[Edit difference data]
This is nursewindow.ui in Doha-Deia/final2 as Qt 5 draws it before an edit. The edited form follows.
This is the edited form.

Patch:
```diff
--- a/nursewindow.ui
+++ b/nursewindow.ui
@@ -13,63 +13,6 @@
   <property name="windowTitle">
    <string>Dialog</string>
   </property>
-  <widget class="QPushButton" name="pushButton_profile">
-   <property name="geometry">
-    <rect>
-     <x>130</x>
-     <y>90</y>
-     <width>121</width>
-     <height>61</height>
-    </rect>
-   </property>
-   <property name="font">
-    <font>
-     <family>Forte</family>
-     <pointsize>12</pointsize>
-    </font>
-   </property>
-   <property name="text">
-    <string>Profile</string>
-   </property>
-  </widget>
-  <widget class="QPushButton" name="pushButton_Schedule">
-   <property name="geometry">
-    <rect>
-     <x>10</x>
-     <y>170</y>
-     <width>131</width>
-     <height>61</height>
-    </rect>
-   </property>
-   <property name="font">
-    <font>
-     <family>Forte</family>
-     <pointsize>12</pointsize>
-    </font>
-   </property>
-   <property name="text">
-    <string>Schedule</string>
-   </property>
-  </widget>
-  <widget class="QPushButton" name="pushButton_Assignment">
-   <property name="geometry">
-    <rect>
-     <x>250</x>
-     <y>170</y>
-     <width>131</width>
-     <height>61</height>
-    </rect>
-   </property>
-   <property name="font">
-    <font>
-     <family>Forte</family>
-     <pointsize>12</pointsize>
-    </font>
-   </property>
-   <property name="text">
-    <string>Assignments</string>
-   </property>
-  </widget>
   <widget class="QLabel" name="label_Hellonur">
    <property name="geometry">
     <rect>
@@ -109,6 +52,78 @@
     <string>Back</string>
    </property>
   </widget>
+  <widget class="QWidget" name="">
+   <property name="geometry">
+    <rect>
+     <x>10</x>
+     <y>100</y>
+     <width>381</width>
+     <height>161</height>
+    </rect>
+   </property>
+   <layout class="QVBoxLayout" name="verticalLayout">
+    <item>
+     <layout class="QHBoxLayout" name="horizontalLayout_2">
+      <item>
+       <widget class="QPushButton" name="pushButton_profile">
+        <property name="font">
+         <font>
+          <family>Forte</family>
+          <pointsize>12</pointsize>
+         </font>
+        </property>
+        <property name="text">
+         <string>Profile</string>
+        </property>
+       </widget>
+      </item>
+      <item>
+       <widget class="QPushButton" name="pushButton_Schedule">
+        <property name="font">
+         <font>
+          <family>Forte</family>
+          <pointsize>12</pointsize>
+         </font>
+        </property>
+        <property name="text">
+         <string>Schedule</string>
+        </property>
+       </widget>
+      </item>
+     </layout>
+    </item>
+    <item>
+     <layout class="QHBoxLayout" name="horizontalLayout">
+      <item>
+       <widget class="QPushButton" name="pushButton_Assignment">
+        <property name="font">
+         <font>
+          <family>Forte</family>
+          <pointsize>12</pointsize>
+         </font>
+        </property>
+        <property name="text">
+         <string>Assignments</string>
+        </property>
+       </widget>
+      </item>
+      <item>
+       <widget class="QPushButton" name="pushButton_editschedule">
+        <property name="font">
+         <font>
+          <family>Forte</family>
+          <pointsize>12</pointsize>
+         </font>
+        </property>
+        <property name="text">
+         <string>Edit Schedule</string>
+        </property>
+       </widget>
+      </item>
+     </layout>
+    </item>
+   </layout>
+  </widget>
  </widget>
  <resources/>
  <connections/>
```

## Problem requirements
Where the string "Assignments" appears in a line of the entries above, return that line.

## Reply
-    <string>Assignments</string>
+         <string>Assignments</string>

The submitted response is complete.